**** Given records ****

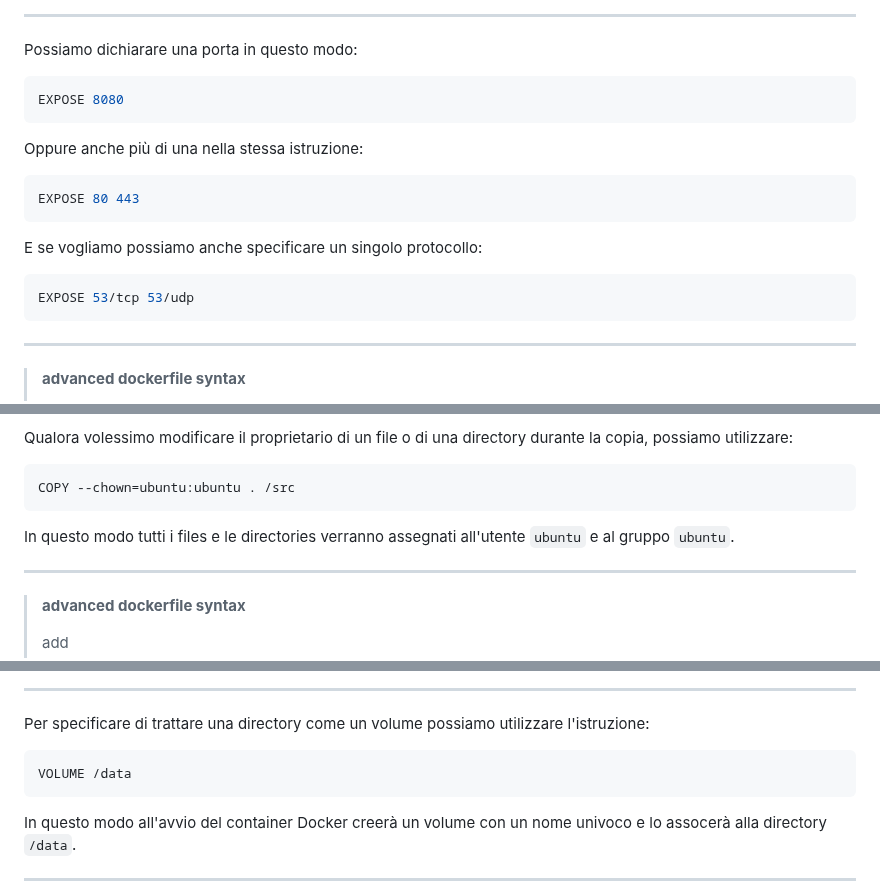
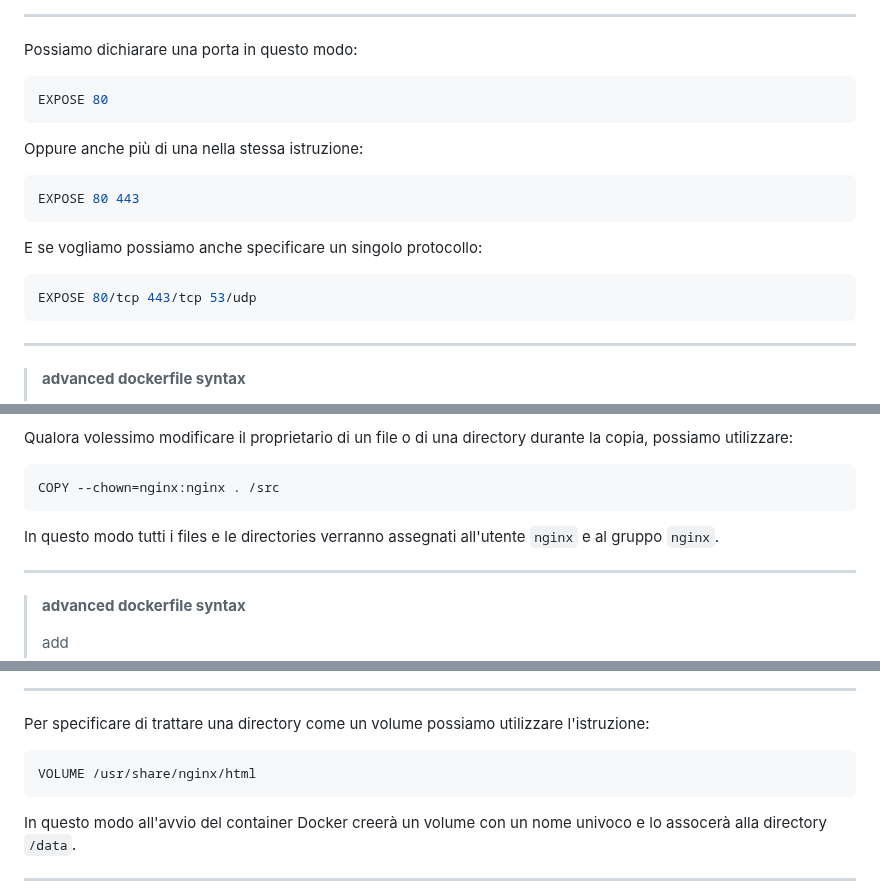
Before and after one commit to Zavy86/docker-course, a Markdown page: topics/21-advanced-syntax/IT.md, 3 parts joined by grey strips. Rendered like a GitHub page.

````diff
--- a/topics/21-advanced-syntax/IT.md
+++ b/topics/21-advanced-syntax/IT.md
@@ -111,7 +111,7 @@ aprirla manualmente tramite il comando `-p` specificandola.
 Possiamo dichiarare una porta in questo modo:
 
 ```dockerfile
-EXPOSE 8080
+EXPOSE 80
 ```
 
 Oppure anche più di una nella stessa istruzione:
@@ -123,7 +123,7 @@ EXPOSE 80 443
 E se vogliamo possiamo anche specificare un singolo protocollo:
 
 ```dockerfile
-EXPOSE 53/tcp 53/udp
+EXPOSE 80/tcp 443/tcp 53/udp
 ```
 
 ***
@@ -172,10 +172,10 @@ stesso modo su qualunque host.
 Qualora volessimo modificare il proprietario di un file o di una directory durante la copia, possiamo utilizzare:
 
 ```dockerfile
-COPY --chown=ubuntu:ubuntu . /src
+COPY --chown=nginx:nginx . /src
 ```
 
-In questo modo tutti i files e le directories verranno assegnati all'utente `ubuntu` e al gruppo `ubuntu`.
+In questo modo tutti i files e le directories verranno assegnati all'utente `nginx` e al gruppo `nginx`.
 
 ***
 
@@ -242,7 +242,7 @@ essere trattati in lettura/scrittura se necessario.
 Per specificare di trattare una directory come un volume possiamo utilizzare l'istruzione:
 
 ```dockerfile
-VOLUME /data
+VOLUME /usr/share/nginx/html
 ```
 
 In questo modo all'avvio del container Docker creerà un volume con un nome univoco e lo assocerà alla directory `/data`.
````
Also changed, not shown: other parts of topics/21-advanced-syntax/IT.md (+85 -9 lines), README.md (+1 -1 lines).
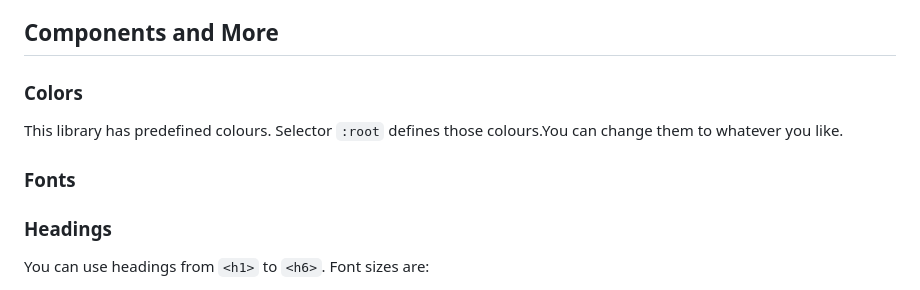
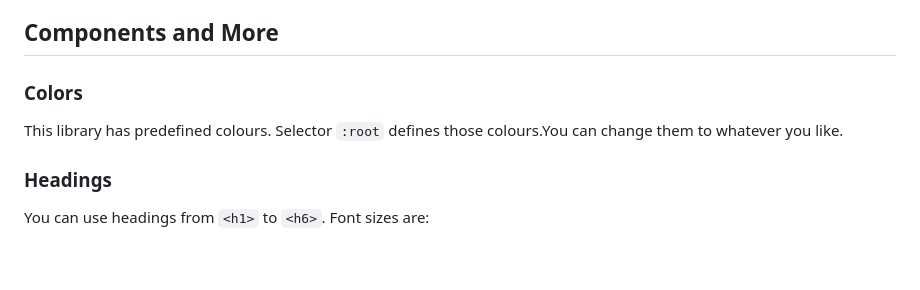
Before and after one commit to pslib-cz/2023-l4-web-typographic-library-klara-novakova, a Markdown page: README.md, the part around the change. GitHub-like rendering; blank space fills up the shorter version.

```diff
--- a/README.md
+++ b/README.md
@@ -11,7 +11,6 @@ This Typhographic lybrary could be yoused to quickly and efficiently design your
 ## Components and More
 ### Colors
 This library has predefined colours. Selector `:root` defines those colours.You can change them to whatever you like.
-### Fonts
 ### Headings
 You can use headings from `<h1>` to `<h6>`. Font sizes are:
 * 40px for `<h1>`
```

****

**What you have to do**
Copy all lines from the material above that hold the word "modo".

**Result for this task**
 Possiamo dichiarare una porta in questo modo:
@@ -172,10 +172,10 @@ stesso modo su qualunque host.
-In questo modo tutti i files e le directories verranno assegnati all'utente `ubuntu` e al gruppo `ubuntu`.
+In questo modo tutti i files e le directories verranno assegnati all'utente `nginx` e al gruppo `nginx`.
 In questo modo all'avvio del container Docker creerà un volume con un nome univoco e lo assocerà alla directory `/data`.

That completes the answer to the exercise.